[Web interface edit records]
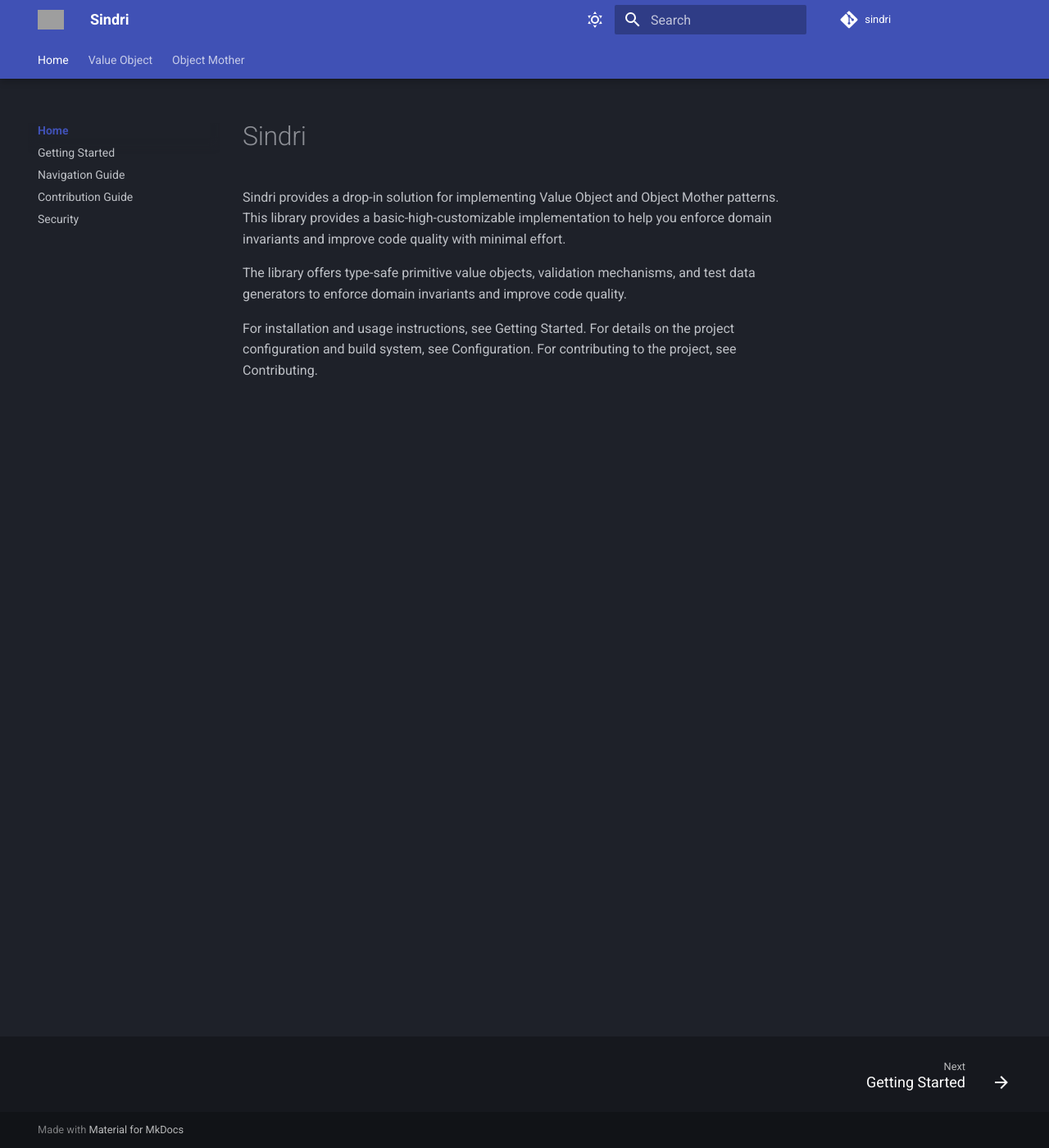
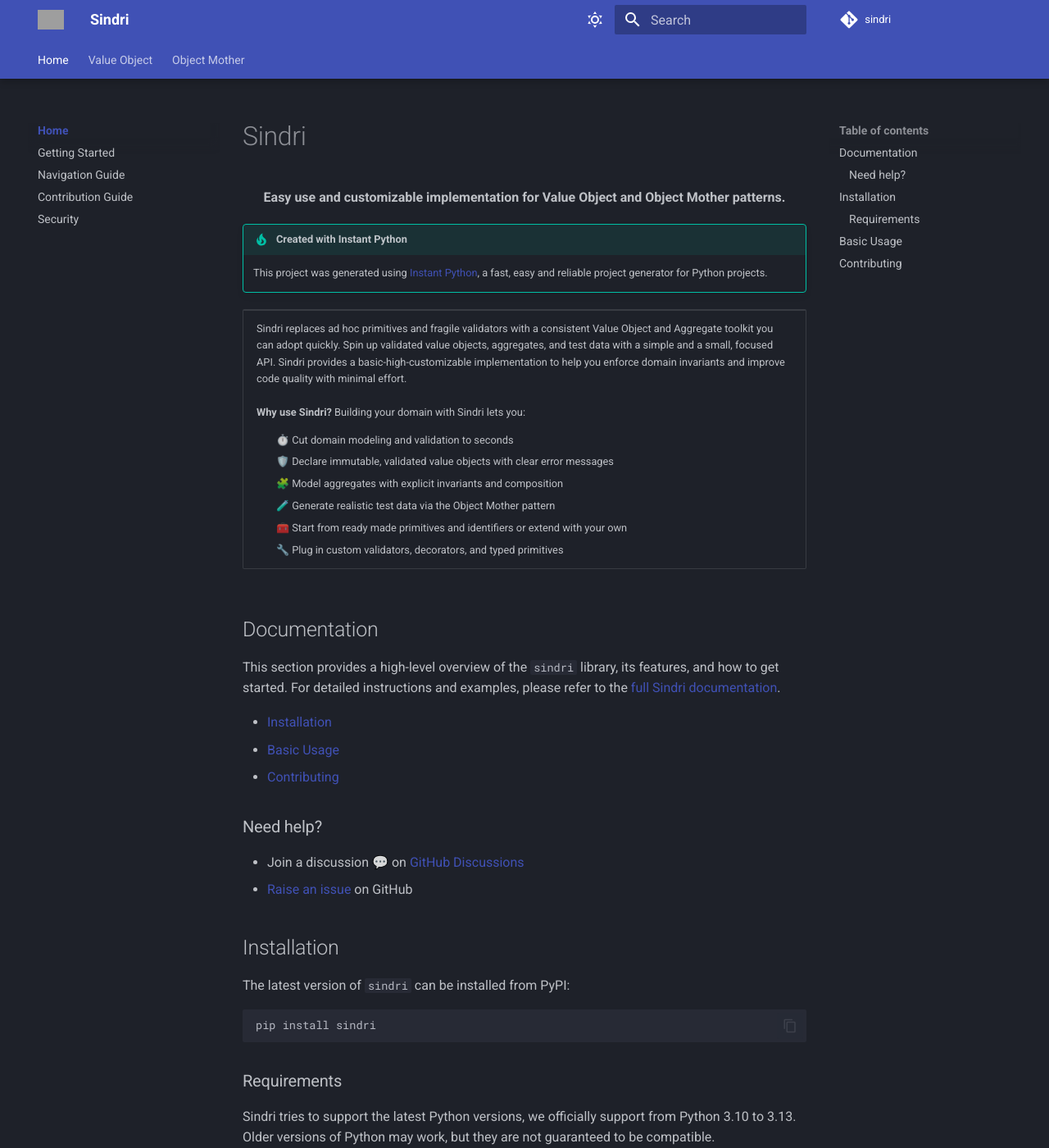
Before and after one commit to dimanu-py/sindri, an MkDocs documentation site: the page built from docs/home/index.md, in a window 1280 px wide and 1400 px high. Shown: the whole window at 82% size. Built offline with MkDocs 1.6.1 and Material for MkDocs 9.7.7, drawn with Linux system fonts in a browser that asks for light colours; comment, search, counter and statistics services are not loaded; some of the changed text lies outside the part shown; grey boxes are pictures that could not be loaded.

Commit message:
docs: update README and documentation main page

````diff
--- a/docs/home/index.md
+++ b/docs/home/index.md
@@ -1,14 +1,91 @@
 # Sindri
 
-Sindri provides a drop-in solution for implementing Value Object and Object Mother patterns.
-This library provides a basic-high-customizable implementation to help you enforce
+<div align="center">
+  <strong>Easy use and customizable implementation for Value Object and Object Mother patterns.</strong>
+</div>
+
+!!! tip "Created with Instant Python"
+    This project was generated using [Instant Python](https://dimanu-py.github.io/instant-python/home/), a fast, easy and reliable project generator for Python projects.
+
+<div align="center"><table><tr><td>
+Sindri replaces ad hoc primitives and fragile validators with a consistent Value Object and Aggregate
+toolkit you can adopt quickly.
+Spin up validated value objects, aggregates, and test data with a simple and a small, focused API.
+
+Sindri provides a basic-high-customizable implementation to help you enforce
 domain invariants and improve code quality with minimal effort.
 
-The library offers type-safe primitive value objects,
-validation mechanisms, and test data generators to enforce
-domain invariants and improve code quality.
+<br><br>
 
-For installation and usage instructions, see Getting Started.
-For details on the project configuration and build system,
-see Configuration. For contributing to the project,
-see Contributing.
+<b>Why use Sindri?</b> Building your domain with Sindri lets you:
+
+<ul style="list-style-type: none">
+  <li>⏱️ Cut domain modeling and validation to seconds</li>
+  <li>🛡️ Declare immutable, validated value objects with clear error messages</li>
+  <li>🧩 Model aggregates with explicit invariants and composition</li>
+  <li>🧪 Generate realistic test data via the Object Mother pattern</li>
+  <li>🧰 Start from ready made primitives and identifiers or extend with your own</li>
+  <li>🔧 Plug in custom validators, decorators, and typed primitives</li>
+</ul>
+
+</td></tr></table></div>
+
+## Documentation
+
+This section provides a high-level overview of the `sindri` library, its features, and how to get started.
+For detailed instructions and examples, please refer to the [full Sindri documentation](https://dimanu-py.github.io/sindri/home/).
+
+- [Installation](#installation)
+- [Basic Usage](#basic-usage)
+- [Contributing](#contributing)
+
+### Need help?
+
+-   Join a discussion 💬 on [GitHub Discussions]
+-   [Raise an issue][GitHub Issues] on GitHub
+
+[GitHub Discussions]: https://github.com/dimanu-py/sindri/discussions
+[GitHub Issues]: https://github.com/dimanu-py/sindri/issues
+
+## Installation
+
+The latest version of `sindri` can be installed from PyPI:
+
+```bash
+pip install sindri
+```
+
+### Requirements
+
+Sindri tries to support the latest Python versions, we officially support from Python 3.10 to 3.13.
+Older versions of Python may work, but they are not guaranteed to be compatible.
+
+## Basic Usage
+
+Here is a simple example of how to use `sindri` to create a value object and generate test data using an object mother.
+
+```python
+from sindri.value_objects import Integer, String
+
+age = Integer(30)
+name = String("John Doe")
+
+print(f"Name: {name.value}, Age: {age.value}")
+```
+
+```python
+from sindri.mothers import IntegerPrimitivesMother, StringPrimitivesMother
+
+random_age = IntegerPrimitivesMother.any()
+random_name = StringPrimitivesMother.any()
+```
+
+!!! note "Learn More"
+    To learn more about advanced usage of value objects, including validation, custom value objects,
+    complex objects like aggregates, visit the [Value Objects](https://dimanu-py.github.io/sindri/value_objects/)
+    and [Object Mothers](https://dimanu-py.github.io/sindri/object_mothers) sections.
+
+## Contributing
+
+We welcome contributions to `sindri`! If you have ideas, suggestions, or improvements, please check out our
+[contributing guide](https://dimanu-py.github.io/sindri/home/contributing/) for details on how to get involved.
````
Also changed, not shown: README.md (+43 -22 lines).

* **TASK ITEM**:
No picture belongs in the copy. Print every entry above exactly as it stands.

* **SOLUTION**:
Before and after one commit to dimanu-py/sindri, an MkDocs documentation site: the page built from docs/home/index.md, in a window 1280 px wide and 1400 px high. Shown: the whole window at 82% size. Built offline with MkDocs 1.6.1 and Material for MkDocs 9.7.7, drawn with Linux system fonts in a browser that asks for light colours; comment, search, counter and statistics services are not loaded; some of the changed text lies outside the part shown; grey boxes are pictures that could not be loaded.

Commit message:
docs: update README and documentation main page

````diff
--- a/docs/home/index.md
+++ b/docs/home/index.md
@@ -1,14 +1,91 @@
 # Sindri
 
-Sindri provides a drop-in solution for implementing Value Object and Object Mother patterns.
-This library provides a basic-high-customizable implementation to help you enforce
+<div align="center">
+  <strong>Easy use and customizable implementation for Value Object and Object Mother patterns.</strong>
+</div>
+
+!!! tip "Created with Instant Python"
+    This project was generated using [Instant Python](https://dimanu-py.github.io/instant-python/home/), a fast, easy and reliable project generator for Python projects.
+
+<div align="center"><table><tr><td>
+Sindri replaces ad hoc primitives and fragile validators with a consistent Value Object and Aggregate
+toolkit you can adopt quickly.
+Spin up validated value objects, aggregates, and test data with a simple and a small, focused API.
+
+Sindri provides a basic-high-customizable implementation to help you enforce
 domain invariants and improve code quality with minimal effort.
 
-The library offers type-safe primitive value objects,
-validation mechanisms, and test data generators to enforce
-domain invariants and improve code quality.
+<br><br>
 
-For installation and usage instructions, see Getting Started.
-For details on the project configuration and build system,
-see Configuration. For contributing to the project,
-see Contributing.
+<b>Why use Sindri?</b> Building your domain with Sindri lets you:
+
+<ul style="list-style-type: none">
+  <li>⏱️ Cut domain modeling and validation to seconds</li>
+  <li>🛡️ Declare immutable, validated value objects with clear error messages</li>
+  <li>🧩 Model aggregates with explicit invariants and composition</li>
+  <li>🧪 Generate realistic test data via the Object Mother pattern</li>
+  <li>🧰 Start from ready made primitives and identifiers or extend with your own</li>
+  <li>🔧 Plug in custom validators, decorators, and typed primitives</li>
+</ul>
+
+</td></tr></table></div>
+
+## Documentation
+
+This section provides a high-level overview of the `sindri` library, its features, and how to get started.
+For detailed instructions and examples, please refer to the [full Sindri documentation](https://dimanu-py.github.io/sindri/home/).
+
+- [Installation](#installation)
+- [Basic Usage](#basic-usage)
+- [Contributing](#contributing)
+
+### Need help?
+
+-   Join a discussion 💬 on [GitHub Discussions]
+-   [Raise an issue][GitHub Issues] on GitHub
+
+[GitHub Discussions]: https://github.com/dimanu-py/sindri/discussions
+[GitHub Issues]: https://github.com/dimanu-py/sindri/issues
+
+## Installation
+
+The latest version of `sindri` can be installed from PyPI:
+
+```bash
+pip install sindri
+```
+
+### Requirements
+
+Sindri tries to support the latest Python versions, we officially support from Python 3.10 to 3.13.
+Older versions of Python may work, but they are not guaranteed to be compatible.
+
+## Basic Usage
+
+Here is a simple example of how to use `sindri` to create a value object and generate test data using an object mother.
+
+```python
+from sindri.value_objects import Integer, String
+
+age = Integer(30)
+name = String("John Doe")
+
+print(f"Name: {name.value}, Age: {age.value}")
+```
+
+```python
+from sindri.mothers import IntegerPrimitivesMother, StringPrimitivesMother
+
+random_age = IntegerPrimitivesMother.any()
+random_name = StringPrimitivesMother.any()
+```
+
+!!! note "Learn More"
+    To learn more about advanced usage of value objects, including validation, custom value objects,
+    complex objects like aggregates, visit the [Value Objects](https://dimanu-py.github.io/sindri/value_objects/)
+    and [Object Mothers](https://dimanu-py.github.io/sindri/object_mothers) sections.
+
+## Contributing
+
+We welcome contributions to `sindri`! If you have ideas, suggestions, or improvements, please check out our
+[contributing guide](https://dimanu-py.github.io/sindri/home/contributing/) for details on how to get involved.
````
Also changed, not shown: README.md (+43 -22 lines).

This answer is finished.